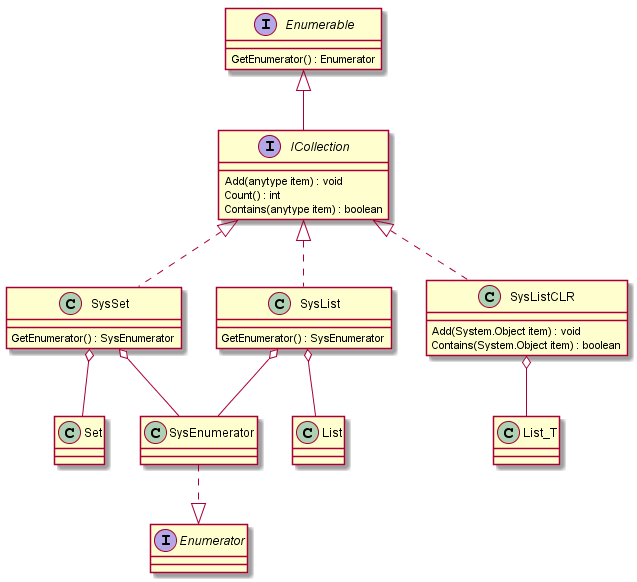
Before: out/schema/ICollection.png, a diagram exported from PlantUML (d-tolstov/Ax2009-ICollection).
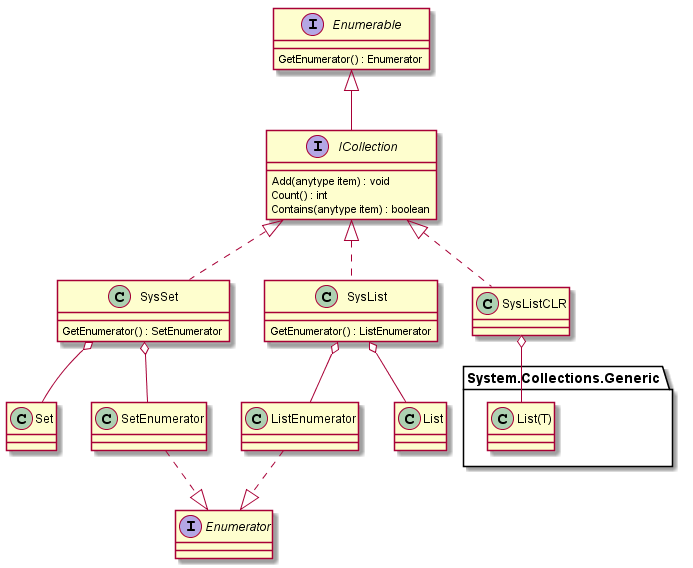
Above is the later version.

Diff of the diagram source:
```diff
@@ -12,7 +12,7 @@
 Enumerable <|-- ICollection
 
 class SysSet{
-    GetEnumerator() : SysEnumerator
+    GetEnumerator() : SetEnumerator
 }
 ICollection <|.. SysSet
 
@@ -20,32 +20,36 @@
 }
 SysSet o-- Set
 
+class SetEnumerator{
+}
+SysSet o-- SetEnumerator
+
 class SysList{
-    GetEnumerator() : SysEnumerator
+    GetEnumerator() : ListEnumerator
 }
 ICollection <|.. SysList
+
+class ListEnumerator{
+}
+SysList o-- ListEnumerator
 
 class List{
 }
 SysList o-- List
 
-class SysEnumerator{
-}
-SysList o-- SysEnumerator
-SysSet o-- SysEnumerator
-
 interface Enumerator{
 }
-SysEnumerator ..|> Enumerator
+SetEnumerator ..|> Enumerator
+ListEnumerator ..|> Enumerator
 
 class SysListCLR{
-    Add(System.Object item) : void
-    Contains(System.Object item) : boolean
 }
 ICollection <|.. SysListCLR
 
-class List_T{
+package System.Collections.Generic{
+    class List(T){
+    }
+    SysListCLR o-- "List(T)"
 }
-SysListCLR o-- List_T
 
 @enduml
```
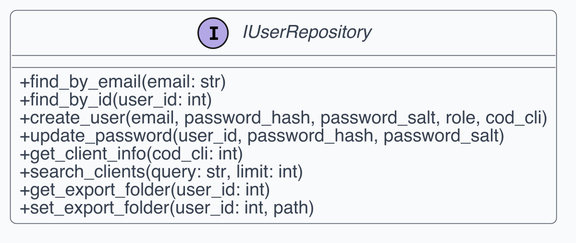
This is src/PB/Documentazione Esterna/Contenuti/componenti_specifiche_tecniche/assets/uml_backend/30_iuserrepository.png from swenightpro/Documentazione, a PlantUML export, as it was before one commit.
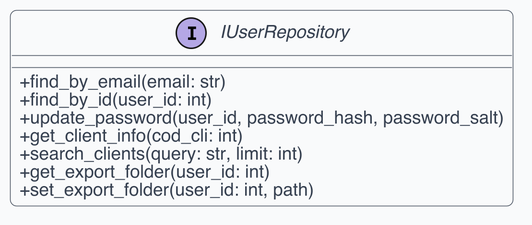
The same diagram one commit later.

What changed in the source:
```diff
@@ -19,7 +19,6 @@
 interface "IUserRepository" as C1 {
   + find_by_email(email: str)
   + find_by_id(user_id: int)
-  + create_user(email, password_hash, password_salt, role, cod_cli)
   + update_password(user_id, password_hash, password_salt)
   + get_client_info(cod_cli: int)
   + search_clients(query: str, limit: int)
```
☆ ☆ ☆ ☆
Where a line in the material above holds "SysEnumerator", copy that line.

-    GetEnumerator() : SysEnumerator
-    GetEnumerator() : SysEnumerator
-class SysEnumerator{
-SysList o-- SysEnumerator
-SysSet o-- SysEnumerator
-SysEnumerator ..|> Enumerator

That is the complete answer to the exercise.